─── Provided records

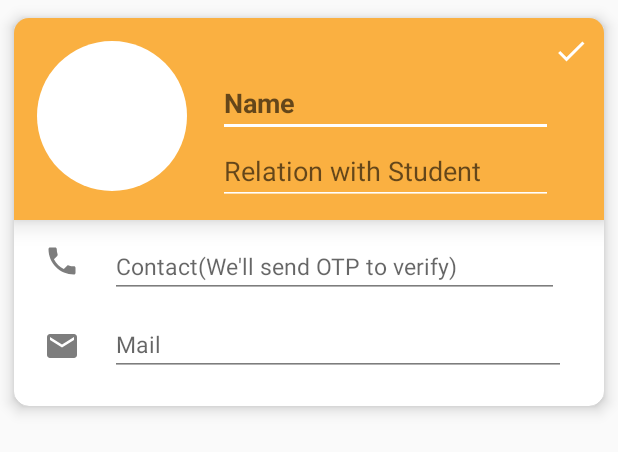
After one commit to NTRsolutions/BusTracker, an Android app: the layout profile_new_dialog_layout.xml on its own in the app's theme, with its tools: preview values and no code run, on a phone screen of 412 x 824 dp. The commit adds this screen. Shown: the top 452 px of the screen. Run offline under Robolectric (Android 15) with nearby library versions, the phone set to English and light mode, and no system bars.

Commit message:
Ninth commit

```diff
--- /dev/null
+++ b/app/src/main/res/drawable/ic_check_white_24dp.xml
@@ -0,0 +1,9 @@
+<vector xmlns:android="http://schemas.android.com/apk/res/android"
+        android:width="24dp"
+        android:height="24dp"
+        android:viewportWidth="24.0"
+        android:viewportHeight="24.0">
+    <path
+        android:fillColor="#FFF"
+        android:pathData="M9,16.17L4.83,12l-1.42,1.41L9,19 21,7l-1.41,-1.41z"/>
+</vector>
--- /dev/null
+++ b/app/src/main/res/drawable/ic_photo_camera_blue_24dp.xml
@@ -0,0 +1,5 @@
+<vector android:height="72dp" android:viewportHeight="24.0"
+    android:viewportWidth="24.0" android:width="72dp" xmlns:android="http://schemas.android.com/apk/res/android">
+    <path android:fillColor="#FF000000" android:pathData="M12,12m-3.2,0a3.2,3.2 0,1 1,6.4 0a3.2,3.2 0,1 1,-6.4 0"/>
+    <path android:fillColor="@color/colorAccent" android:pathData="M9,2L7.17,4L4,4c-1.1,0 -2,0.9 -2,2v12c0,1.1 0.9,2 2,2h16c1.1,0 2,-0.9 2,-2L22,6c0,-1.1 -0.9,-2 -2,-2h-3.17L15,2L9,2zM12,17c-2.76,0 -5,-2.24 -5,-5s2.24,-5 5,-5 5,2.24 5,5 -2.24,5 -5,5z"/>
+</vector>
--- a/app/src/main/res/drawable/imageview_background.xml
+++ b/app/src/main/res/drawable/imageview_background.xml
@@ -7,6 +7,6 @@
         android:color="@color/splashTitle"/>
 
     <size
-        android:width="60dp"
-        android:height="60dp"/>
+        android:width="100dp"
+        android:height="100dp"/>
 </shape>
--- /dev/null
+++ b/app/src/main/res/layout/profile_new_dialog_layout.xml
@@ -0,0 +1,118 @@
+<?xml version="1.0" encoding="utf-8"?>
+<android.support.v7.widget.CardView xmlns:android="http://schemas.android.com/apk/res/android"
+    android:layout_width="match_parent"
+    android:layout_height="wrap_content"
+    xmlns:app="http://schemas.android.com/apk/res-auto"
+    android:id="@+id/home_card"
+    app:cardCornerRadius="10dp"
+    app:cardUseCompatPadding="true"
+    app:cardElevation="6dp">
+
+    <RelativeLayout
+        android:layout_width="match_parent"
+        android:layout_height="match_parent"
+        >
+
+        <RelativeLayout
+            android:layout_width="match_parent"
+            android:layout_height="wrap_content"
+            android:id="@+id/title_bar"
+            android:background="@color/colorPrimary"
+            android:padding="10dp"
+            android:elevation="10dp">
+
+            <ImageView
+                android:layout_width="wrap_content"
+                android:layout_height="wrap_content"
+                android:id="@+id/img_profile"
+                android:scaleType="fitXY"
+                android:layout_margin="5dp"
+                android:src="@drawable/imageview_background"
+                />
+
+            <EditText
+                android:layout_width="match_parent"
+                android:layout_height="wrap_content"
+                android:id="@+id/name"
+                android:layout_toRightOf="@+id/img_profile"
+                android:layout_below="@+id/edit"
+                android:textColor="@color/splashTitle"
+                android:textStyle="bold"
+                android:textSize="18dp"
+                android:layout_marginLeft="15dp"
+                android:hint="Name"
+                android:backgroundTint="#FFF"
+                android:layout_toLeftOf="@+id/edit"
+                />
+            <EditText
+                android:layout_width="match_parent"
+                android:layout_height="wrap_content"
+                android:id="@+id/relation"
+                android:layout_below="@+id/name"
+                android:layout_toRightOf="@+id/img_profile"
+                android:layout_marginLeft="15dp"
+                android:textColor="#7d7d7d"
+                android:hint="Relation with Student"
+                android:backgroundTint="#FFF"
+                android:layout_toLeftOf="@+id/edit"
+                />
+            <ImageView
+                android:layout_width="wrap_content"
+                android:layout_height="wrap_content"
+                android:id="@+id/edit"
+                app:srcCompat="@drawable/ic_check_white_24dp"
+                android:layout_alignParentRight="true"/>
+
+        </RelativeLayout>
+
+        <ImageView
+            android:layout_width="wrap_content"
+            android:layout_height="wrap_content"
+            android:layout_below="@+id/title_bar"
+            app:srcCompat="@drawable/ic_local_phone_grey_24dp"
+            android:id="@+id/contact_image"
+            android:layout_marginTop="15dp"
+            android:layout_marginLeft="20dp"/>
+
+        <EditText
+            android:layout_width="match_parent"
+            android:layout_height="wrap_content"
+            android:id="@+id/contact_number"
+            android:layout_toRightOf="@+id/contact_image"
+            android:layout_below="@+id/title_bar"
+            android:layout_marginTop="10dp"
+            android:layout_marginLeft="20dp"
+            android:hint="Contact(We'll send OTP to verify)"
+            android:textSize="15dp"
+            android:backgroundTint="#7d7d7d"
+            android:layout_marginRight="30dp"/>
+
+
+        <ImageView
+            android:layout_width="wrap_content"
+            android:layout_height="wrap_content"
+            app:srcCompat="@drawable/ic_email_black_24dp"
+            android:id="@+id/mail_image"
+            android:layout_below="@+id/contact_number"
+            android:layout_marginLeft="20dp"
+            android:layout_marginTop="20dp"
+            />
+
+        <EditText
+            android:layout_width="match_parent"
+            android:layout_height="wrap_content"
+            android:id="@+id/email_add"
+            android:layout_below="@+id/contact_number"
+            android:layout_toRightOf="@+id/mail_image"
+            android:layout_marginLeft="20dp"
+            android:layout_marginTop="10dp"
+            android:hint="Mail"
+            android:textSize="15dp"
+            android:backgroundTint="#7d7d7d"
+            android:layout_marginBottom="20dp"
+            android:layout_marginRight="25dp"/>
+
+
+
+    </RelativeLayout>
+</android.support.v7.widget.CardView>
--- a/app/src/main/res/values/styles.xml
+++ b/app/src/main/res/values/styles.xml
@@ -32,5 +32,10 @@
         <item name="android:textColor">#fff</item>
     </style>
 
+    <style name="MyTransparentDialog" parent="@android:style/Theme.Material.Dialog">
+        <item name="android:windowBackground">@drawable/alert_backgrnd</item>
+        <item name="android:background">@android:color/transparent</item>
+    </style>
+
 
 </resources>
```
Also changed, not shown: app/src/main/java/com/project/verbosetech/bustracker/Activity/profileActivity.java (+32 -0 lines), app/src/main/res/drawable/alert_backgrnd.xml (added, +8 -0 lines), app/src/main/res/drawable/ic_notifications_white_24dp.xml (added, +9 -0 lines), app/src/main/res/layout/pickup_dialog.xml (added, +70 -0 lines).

──────

*Exercise details*: Report how many lines of the entries hold the word "xmlns". Nothing else is needed.

*Exercise response*: 4